New Orleans was one of 26 communities that was awarded the grant, which totals $800,000.
The Friends of Laffite Corridor, spearheaded by executive director Sophie Harris, held a community workshop Wednesday night to discuss how to integrate local foods through community gardens and farmers markets through local partnership with organizations such as Sprout NOLA and the Crescent City Farmers Market.
Source: Mid-City Messenger
Neighbors would like to see local businesses, not chain stores, at the site of the old Home Depot

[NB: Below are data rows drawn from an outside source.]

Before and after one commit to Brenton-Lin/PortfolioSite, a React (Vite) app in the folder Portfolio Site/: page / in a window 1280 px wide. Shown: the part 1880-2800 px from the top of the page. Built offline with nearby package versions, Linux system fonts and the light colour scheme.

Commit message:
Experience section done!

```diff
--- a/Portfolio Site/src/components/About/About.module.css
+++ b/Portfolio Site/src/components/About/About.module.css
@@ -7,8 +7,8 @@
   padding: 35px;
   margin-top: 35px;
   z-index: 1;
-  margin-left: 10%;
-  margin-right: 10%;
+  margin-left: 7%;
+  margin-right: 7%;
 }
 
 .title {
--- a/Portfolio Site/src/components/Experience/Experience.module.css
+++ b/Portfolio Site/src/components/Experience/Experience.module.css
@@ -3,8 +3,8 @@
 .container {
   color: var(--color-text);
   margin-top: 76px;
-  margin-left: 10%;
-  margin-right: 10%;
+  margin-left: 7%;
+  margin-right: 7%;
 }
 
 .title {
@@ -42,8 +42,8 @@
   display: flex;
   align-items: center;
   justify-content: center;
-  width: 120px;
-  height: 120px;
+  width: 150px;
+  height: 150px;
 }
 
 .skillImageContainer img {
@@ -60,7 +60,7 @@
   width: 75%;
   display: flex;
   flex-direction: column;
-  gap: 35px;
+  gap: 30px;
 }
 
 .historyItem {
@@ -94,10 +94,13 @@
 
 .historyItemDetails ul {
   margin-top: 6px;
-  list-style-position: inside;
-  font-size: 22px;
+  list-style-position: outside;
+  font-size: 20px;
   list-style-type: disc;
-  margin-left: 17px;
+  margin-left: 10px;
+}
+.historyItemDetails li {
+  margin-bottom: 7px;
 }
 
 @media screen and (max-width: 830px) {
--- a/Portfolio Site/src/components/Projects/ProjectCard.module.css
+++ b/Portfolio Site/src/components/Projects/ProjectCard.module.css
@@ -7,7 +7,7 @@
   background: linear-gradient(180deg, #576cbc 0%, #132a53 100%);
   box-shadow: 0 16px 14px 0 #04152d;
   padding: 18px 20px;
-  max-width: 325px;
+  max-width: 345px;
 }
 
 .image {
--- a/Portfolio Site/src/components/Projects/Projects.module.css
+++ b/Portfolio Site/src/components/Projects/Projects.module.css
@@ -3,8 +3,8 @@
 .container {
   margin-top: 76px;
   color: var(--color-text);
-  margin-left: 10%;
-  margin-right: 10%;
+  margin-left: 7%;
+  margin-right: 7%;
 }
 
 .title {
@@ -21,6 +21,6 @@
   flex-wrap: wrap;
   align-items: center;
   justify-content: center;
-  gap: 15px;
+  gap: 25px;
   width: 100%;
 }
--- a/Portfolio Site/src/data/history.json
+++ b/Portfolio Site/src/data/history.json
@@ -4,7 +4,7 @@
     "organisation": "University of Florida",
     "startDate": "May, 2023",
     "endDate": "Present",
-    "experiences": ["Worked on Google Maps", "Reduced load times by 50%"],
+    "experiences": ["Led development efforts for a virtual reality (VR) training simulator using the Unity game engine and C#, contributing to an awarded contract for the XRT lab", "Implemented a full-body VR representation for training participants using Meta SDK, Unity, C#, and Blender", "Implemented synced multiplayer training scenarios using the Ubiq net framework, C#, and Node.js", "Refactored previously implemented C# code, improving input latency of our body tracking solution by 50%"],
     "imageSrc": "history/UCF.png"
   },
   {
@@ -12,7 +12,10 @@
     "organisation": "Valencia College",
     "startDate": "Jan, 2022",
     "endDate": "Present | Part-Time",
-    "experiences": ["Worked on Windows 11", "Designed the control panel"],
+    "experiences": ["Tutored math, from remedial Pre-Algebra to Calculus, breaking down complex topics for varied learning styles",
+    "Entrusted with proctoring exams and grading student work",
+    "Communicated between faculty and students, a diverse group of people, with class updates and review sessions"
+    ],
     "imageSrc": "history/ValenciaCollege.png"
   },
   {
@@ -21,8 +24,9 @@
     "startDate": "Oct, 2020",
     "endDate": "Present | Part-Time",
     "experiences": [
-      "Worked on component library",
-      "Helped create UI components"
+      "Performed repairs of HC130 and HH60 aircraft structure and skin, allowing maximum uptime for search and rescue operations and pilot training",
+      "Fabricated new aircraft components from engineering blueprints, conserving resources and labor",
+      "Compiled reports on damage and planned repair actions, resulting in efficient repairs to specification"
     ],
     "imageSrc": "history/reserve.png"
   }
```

Carrollton Avenue between Bienville Street and Orleans Avenue has come to be known — not so affectionately — as Little Metairie. The Mid-City Market opened in 2013 with a mix of local shops sharing space with suburban storefronts, a sprawling parking lot and national chains like Panera Bread, Pei Wei Asian Diner, Pizza Hut and Office Depot. Anchoring the development is Winn-Dixie, setting up shop across Carrollton from its grocery store competitor Rouses.
Both developments share space with the burgeoning Lafitte Greenway, an ambitious 2.6-mile "linear" park, pedestrian and bike path and green space that spans from Treme's Louis Armstrong Park to Lakeview. A bike lane runs alongside Rouses and crosses Carrollton to the Mid-City Market.
Source: The Gambit
The Friends of Lafitte Corridor want to jump-start urban farming along the Lafitte Greenway, a $9 million linear park scheduled to open this summer, but it's up to the community to decide how and where to do that.
Those interested in helping formulate a plan are invited to attend meetings scheduled for Wednesday and Friday (May 27 and 29).
The Friends of Lafitte Corridor, a nonprofit group dedicated to improving the new park, won a spot in the White House's Local Foods Local Places program, which aims to improve livability and access to fresh food. Options could include a farmers' market, community gardens and other urban farming programs. The initiative targets the full Lafitte Corridor, so projects could be focused in the park or surrounding neighborhoods, said Sophie Harris, Friends of Lafitte director.